Brief:
Exact reproduction of all the data is needed.

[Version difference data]

'''

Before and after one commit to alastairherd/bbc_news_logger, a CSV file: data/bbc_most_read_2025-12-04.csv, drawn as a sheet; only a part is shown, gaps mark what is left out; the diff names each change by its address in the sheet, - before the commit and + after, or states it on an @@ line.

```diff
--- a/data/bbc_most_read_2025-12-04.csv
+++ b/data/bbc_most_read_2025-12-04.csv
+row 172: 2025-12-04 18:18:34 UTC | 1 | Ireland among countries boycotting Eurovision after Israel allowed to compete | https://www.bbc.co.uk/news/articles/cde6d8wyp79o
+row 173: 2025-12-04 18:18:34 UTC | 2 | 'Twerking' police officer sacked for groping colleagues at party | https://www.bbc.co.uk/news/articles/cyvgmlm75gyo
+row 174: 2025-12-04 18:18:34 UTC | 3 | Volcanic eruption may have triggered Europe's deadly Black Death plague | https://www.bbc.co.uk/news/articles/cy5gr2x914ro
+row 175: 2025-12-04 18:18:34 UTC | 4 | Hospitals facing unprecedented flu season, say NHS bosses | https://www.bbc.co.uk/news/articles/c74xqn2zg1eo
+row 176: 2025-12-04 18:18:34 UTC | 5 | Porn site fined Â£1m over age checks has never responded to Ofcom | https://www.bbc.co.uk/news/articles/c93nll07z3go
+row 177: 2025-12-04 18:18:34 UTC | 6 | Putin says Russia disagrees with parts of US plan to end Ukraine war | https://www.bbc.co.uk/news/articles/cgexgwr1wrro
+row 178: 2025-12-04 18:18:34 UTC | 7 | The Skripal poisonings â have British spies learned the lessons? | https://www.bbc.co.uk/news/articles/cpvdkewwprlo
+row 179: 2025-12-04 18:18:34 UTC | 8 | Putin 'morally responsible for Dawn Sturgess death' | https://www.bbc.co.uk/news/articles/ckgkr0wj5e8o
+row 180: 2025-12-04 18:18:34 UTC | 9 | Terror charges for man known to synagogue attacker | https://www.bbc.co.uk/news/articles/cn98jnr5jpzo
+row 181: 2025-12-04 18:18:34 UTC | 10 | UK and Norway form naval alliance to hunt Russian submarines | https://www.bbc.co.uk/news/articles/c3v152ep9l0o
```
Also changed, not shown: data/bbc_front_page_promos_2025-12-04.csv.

'''

Response box:
Before and after one commit to alastairherd/bbc_news_logger, a CSV file: data/bbc_most_read_2025-12-04.csv, drawn as a sheet; only a part is shown, gaps mark what is left out; the diff names each change by its address in the sheet, - before the commit and + after, or states it on an @@ line.

```diff
--- a/data/bbc_most_read_2025-12-04.csv
+++ b/data/bbc_most_read_2025-12-04.csv
+row 172: 2025-12-04 18:18:34 UTC | 1 | Ireland among countries boycotting Eurovision after Israel allowed to compete | https://www.bbc.co.uk/news/articles/cde6d8wyp79o
+row 173: 2025-12-04 18:18:34 UTC | 2 | 'Twerking' police officer sacked for groping colleagues at party | https://www.bbc.co.uk/news/articles/cyvgmlm75gyo
+row 174: 2025-12-04 18:18:34 UTC | 3 | Volcanic eruption may have triggered Europe's deadly Black Death plague | https://www.bbc.co.uk/news/articles/cy5gr2x914ro
+row 175: 2025-12-04 18:18:34 UTC | 4 | Hospitals facing unprecedented flu season, say NHS bosses | https://www.bbc.co.uk/news/articles/c74xqn2zg1eo
+row 176: 2025-12-04 18:18:34 UTC | 5 | Porn site fined Â£1m over age checks has never responded to Ofcom | https://www.bbc.co.uk/news/articles/c93nll07z3go
+row 177: 2025-12-04 18:18:34 UTC | 6 | Putin says Russia disagrees with parts of US plan to end Ukraine war | https://www.bbc.co.uk/news/articles/cgexgwr1wrro
+row 178: 2025-12-04 18:18:34 UTC | 7 | The Skripal poisonings â have British spies learned the lessons? | https://www.bbc.co.uk/news/articles/cpvdkewwprlo
+row 179: 2025-12-04 18:18:34 UTC | 8 | Putin 'morally responsible for Dawn Sturgess death' | https://www.bbc.co.uk/news/articles/ckgkr0wj5e8o
+row 180: 2025-12-04 18:18:34 UTC | 9 | Terror charges for man known to synagogue attacker | https://www.bbc.co.uk/news/articles/cn98jnr5jpzo
+row 181: 2025-12-04 18:18:34 UTC | 10 | UK and Norway form naval alliance to hunt Russian submarines | https://www.bbc.co.uk/news/articles/c3v152ep9l0o
```
Also changed, not shown: data/bbc_front_page_promos_2025-12-04.csv.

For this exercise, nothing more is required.